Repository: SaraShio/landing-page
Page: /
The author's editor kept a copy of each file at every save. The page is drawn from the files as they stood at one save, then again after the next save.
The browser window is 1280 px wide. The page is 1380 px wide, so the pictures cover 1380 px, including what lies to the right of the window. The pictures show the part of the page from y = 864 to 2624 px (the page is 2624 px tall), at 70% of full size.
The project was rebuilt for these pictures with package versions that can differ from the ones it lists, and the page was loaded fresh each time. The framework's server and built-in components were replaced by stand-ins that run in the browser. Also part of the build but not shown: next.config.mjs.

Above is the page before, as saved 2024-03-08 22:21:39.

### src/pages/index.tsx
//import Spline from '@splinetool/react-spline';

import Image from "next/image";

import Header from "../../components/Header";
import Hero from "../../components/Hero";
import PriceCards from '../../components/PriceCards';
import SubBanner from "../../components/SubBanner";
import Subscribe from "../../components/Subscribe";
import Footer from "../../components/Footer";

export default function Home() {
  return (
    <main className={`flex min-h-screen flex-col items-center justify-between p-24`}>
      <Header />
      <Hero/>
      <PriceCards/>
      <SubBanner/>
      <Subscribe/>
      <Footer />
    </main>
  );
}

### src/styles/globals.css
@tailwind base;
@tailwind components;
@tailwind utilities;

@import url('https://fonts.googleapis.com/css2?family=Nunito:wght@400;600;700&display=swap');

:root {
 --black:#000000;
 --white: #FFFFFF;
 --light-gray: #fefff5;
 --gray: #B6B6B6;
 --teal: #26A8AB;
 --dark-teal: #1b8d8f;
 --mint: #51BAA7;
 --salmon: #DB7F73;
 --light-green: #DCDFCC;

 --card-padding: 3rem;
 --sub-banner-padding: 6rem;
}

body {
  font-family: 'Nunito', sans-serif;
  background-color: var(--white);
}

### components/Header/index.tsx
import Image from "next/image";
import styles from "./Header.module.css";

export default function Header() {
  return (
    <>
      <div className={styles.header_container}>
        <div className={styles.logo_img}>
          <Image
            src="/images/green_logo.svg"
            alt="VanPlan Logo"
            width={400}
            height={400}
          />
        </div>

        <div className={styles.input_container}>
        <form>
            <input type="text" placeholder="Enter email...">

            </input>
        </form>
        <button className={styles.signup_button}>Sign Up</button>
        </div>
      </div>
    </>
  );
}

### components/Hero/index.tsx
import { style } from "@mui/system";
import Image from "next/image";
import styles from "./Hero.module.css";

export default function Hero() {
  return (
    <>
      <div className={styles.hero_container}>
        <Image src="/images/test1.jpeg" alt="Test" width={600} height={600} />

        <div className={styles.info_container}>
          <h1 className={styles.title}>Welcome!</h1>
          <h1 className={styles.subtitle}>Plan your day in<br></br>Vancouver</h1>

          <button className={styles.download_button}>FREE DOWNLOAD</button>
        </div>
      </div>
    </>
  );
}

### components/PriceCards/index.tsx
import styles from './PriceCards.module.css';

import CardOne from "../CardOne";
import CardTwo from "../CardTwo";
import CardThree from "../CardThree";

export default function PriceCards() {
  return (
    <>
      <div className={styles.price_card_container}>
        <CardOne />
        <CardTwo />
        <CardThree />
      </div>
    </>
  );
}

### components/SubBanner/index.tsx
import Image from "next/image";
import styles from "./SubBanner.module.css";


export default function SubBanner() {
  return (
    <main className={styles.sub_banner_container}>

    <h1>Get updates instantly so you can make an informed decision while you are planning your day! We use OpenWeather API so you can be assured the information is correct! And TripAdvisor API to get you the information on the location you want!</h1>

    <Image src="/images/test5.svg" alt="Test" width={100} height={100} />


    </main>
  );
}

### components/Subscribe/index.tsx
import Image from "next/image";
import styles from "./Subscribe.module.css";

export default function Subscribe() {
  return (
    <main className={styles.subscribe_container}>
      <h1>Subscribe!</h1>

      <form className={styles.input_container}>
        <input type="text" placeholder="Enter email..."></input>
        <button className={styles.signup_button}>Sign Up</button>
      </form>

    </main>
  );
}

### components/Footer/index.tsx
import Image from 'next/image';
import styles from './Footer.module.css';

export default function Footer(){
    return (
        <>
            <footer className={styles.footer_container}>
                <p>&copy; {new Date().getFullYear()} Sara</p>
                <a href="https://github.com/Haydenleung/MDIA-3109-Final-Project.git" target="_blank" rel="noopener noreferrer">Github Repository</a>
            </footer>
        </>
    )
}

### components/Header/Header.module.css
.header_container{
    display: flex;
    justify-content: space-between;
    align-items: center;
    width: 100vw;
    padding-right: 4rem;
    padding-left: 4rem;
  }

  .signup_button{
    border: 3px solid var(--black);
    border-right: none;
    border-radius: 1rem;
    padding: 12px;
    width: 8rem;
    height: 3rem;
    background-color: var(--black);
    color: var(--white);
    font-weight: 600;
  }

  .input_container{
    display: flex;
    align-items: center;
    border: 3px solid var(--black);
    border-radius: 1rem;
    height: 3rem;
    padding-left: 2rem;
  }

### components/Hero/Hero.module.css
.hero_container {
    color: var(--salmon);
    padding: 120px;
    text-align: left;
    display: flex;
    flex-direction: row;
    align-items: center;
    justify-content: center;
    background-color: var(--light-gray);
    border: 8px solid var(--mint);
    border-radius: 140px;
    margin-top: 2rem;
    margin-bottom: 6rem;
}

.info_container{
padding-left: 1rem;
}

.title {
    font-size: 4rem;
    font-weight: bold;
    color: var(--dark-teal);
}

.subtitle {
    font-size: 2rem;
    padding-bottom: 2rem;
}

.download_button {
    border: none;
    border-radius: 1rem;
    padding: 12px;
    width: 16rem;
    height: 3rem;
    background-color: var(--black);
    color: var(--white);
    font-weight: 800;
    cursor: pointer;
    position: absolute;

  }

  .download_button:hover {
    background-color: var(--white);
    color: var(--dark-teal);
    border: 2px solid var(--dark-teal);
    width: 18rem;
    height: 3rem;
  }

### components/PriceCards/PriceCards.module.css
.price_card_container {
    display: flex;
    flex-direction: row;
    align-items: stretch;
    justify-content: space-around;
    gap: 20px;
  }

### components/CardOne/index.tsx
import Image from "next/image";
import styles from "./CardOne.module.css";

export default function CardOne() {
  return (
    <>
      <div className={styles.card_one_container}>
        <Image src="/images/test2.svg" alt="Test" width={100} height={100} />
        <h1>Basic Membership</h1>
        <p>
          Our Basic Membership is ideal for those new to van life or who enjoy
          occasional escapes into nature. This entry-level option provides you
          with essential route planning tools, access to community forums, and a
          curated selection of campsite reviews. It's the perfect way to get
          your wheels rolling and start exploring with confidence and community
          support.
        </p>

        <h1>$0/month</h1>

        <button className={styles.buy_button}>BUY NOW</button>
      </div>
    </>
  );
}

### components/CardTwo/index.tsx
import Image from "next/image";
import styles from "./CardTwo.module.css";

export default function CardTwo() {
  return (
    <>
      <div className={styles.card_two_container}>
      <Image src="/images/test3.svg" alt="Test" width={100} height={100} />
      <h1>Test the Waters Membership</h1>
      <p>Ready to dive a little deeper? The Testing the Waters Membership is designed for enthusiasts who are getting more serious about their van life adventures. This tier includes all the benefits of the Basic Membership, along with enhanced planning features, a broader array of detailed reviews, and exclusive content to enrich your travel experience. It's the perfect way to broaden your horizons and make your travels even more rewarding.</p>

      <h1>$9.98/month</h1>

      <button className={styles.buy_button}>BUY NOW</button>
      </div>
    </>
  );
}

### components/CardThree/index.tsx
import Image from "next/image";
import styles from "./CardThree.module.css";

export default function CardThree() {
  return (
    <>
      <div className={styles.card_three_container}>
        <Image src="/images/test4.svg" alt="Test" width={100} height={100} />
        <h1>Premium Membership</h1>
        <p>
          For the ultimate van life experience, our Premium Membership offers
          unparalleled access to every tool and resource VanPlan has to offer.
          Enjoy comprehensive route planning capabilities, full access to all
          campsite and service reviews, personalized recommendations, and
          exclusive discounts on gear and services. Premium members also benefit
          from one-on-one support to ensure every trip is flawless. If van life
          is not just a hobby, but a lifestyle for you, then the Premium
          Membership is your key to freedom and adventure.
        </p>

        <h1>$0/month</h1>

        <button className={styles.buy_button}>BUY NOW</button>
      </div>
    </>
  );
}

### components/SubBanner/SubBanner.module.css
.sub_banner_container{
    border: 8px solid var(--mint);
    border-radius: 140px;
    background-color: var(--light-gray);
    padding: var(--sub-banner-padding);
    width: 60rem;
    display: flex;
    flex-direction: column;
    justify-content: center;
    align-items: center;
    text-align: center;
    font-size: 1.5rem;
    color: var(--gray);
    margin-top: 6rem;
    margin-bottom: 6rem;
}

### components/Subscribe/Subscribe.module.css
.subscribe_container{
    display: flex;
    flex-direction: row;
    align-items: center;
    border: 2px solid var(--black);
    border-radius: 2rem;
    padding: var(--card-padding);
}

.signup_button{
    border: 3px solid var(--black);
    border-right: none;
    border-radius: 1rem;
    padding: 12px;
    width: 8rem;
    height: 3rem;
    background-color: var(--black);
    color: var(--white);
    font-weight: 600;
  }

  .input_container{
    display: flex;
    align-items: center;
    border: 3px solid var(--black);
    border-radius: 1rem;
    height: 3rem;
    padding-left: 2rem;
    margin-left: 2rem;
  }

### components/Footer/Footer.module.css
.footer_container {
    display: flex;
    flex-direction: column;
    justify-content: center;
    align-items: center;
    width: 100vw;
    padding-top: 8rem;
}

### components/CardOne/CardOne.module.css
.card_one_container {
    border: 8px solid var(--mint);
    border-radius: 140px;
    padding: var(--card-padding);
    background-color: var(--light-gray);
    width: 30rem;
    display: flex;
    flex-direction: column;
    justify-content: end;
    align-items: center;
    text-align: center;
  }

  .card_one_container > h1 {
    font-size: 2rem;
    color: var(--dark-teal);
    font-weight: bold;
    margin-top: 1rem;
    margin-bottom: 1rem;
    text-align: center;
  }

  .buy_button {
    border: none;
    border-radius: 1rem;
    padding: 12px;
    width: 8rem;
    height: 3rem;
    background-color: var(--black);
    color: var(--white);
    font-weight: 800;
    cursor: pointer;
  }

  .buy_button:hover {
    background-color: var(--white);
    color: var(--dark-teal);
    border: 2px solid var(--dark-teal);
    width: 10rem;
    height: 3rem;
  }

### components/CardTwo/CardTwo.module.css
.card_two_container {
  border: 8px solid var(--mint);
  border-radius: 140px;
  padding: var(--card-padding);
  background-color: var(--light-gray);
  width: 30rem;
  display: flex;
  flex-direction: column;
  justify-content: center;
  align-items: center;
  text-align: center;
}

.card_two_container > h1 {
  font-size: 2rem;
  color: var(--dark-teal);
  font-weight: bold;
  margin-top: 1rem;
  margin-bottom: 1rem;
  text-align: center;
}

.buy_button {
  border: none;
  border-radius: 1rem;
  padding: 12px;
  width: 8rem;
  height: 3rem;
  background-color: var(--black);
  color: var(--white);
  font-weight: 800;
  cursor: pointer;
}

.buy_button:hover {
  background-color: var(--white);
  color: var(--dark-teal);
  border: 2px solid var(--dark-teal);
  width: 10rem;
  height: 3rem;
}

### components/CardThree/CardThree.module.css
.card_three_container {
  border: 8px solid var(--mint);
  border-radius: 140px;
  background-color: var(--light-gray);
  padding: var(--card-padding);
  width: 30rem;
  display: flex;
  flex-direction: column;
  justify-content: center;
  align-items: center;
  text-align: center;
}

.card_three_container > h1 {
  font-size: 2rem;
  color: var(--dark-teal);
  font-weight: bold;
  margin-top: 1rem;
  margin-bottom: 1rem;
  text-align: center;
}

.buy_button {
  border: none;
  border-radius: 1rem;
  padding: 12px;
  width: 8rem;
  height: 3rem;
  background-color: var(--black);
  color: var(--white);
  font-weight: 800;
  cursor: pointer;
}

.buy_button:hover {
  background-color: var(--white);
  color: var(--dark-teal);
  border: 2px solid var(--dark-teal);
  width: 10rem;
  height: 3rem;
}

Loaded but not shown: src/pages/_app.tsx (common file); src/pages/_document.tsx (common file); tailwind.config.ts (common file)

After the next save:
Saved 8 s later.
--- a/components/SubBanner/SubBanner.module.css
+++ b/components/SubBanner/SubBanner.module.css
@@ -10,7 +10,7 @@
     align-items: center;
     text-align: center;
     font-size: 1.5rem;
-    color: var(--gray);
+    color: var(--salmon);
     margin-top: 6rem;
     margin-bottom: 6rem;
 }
• • •
(TASK DETAILS): Check each line of the listing above. Copy the ones with the word "CardOne".

(TASK RESULT):
import CardOne from "../CardOne";
        <CardOne />
### components/CardOne/index.tsx
import styles from "./CardOne.module.css";
export default function CardOne() {
### components/CardOne/CardOne.module.css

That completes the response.